My neighbor and good friend, who happens to be a forest climatologist, once told me he had one regret about learning so much about the weather. “I can no longer just look up into the sky and say, ‘what pretty clouds,'” he told me. Learning can be a curse that way. I find that it manifests itself for me when I’m watching movies. Particularly movies involving outer space.

600px-JupiterEver since the Matrix ™ movies, I promised myself that I’d try to watch whatever movies the Wachowskis made. And I’ve pretty much held to that. My latest was “Jupiter Ascending.” A lot of the action of this movie took place on and around the planet Jupiter. One of the bad characters had built a huge complex beneath the atmosphere of Jupiter’s red spot.

Like every Wachowski movie I’ve ever seen, this one was a very good story and well told. In a scene toward the end of the movie, our heroine was trapped on Jupiter (which interestingly had exactly 1G of gravity.) Her brave hero was on a large ship in what appeared to me was geosynchronous orbit just above the red spot. His smaller more nimble ship was inside the big ship, and when it became clear that he needed to swoop down to the planet to rescue our fair maid, he flew his small craft out of the mother ship, and straight down to the planet’s surface.

This bothered me. The international space station is approximately 205 miles above the surface, and orbits the Earth every 90 minutes. GPS satellites in Earth orbit are 12,540 miles up, and stay more or less stationary over a particular spot on the planet. Should something nudge one of these satellites from its carefully calculated orbit, would it fall straight to earth? No! As I understand it, once below geosynchronous orbit altitude, celestial mechanics would dictate the object would start moving faster in orbit the closer to the earth it came. I suppose it would be possible for this “falling” object to fire rockets against the direction they tried to orbit, with the effect that they’d fall to Earth all the faster.

At some point, the piper would have to be paid though. If you didn’t want to hit the spot on the planet you were aiming for pretty hard, you’d have to give up a significant amount of energy somehow. And you need to be mindful that a fragile human body could not handle more than a few Gs of force without destroying itself.

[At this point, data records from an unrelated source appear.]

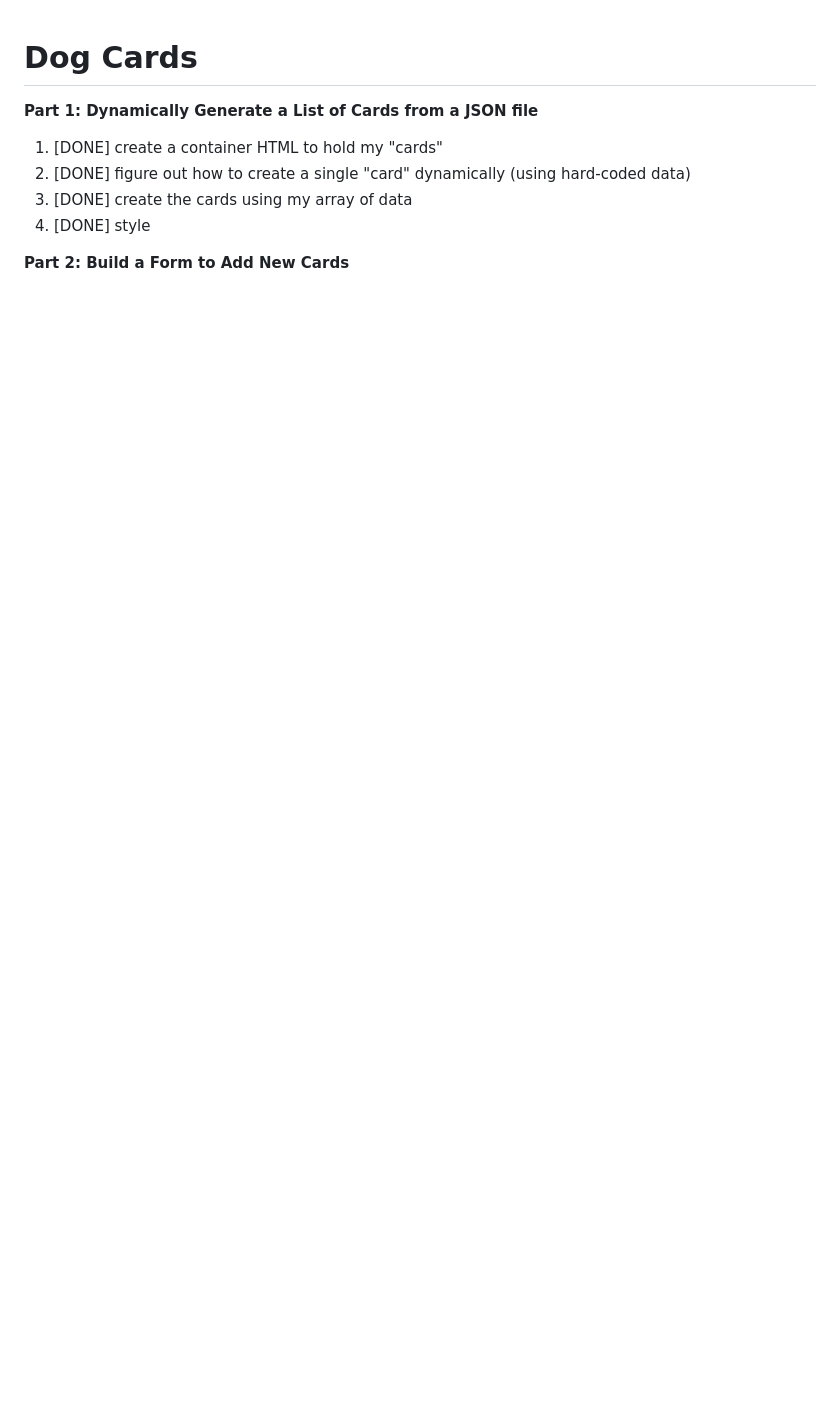
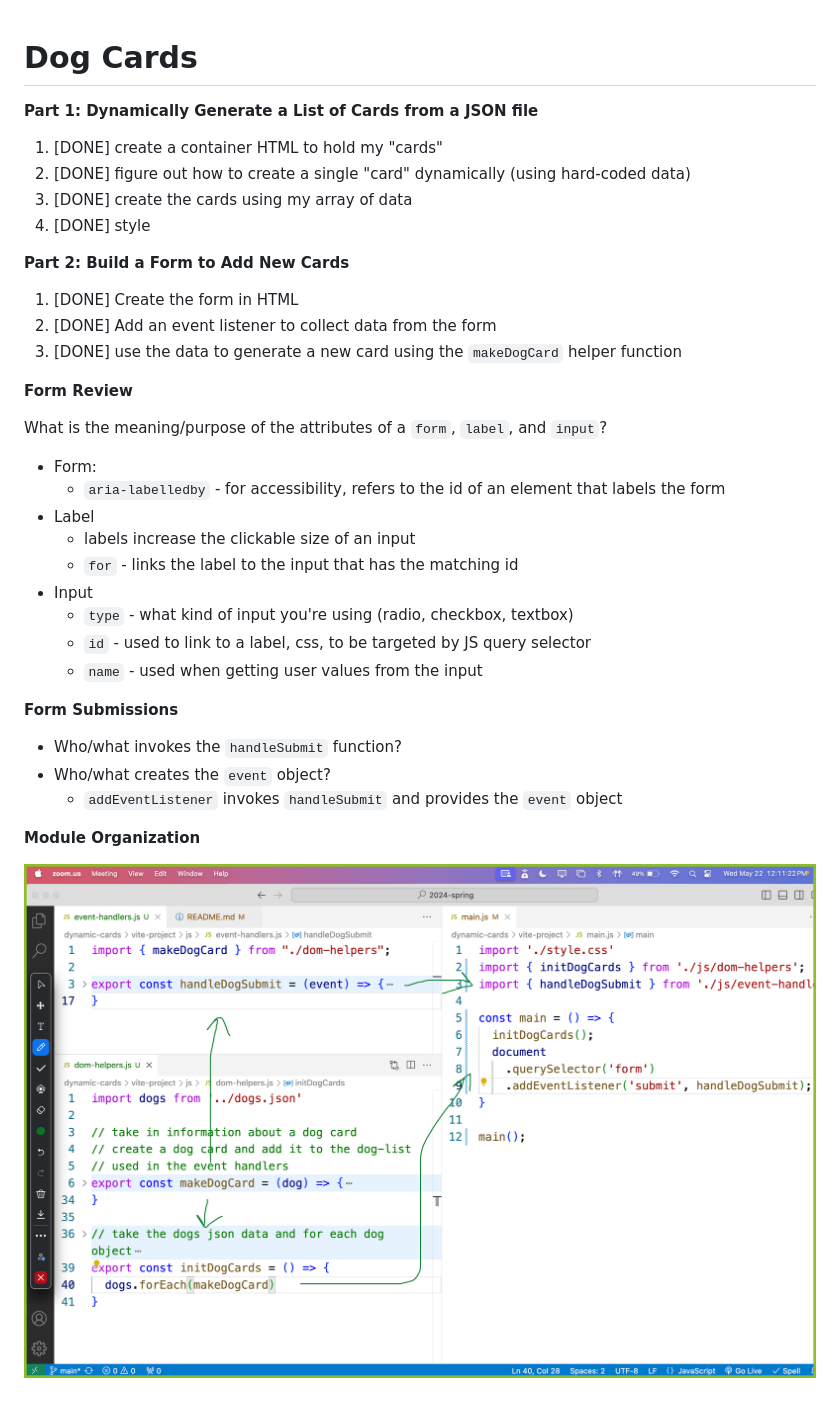
Before and after one commit to benspector-mls/dogs-dom-project-s24, a Markdown page: README.md, the part around the change. Rendered like a GitHub page; pictures changed too: img/modules.png (added); blank space fills up the shorter version.

Commit message:
adding form and modules

```diff
--- a/README.md
+++ b/README.md
@@ -7,3 +7,30 @@
 4. [DONE] style
 
 **Part 2: Build a Form to Add New Cards**
+
+1. [DONE] Create the form in HTML
+2. [DONE] Add an event listener to collect data from the form
+3. [DONE] use the data to generate a new card using the `makeDogCard` helper function
+
+**Form Review**
+
+What is the meaning/purpose of the attributes of a `form`, `label`, and `input`?
+* Form:
+  * `aria-labelledby` - for accessibility, refers to the id of an element that labels the form
+* Label
+  * labels increase the clickable size of an input
+  * `for` - links the label to the input that has the matching id
+* Input
+  * `type` - what kind of input you're using (radio, checkbox, textbox)
+  * `id` - used to link to a label, css, to be targeted by JS query selector
+  * `name` - used when getting user values from the input
+
+**Form Submissions**
+
+* Who/what invokes the `handleSubmit` function?
+* Who/what creates the `event` object?
+  * `addEventListener` invokes `handleSubmit` and provides the `event` object
+
+**Module Organization**
+
+![](./img/modules.png)
```
Also changed, not shown: 4 other files.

So when the hero flew his ship straight towards his destination, and landed his ship a few minutes later with a puff of air, I groaned. Fortunately for me, however, when I walk outside and look up at the sky, the clouds look pretty.

Leave a Reply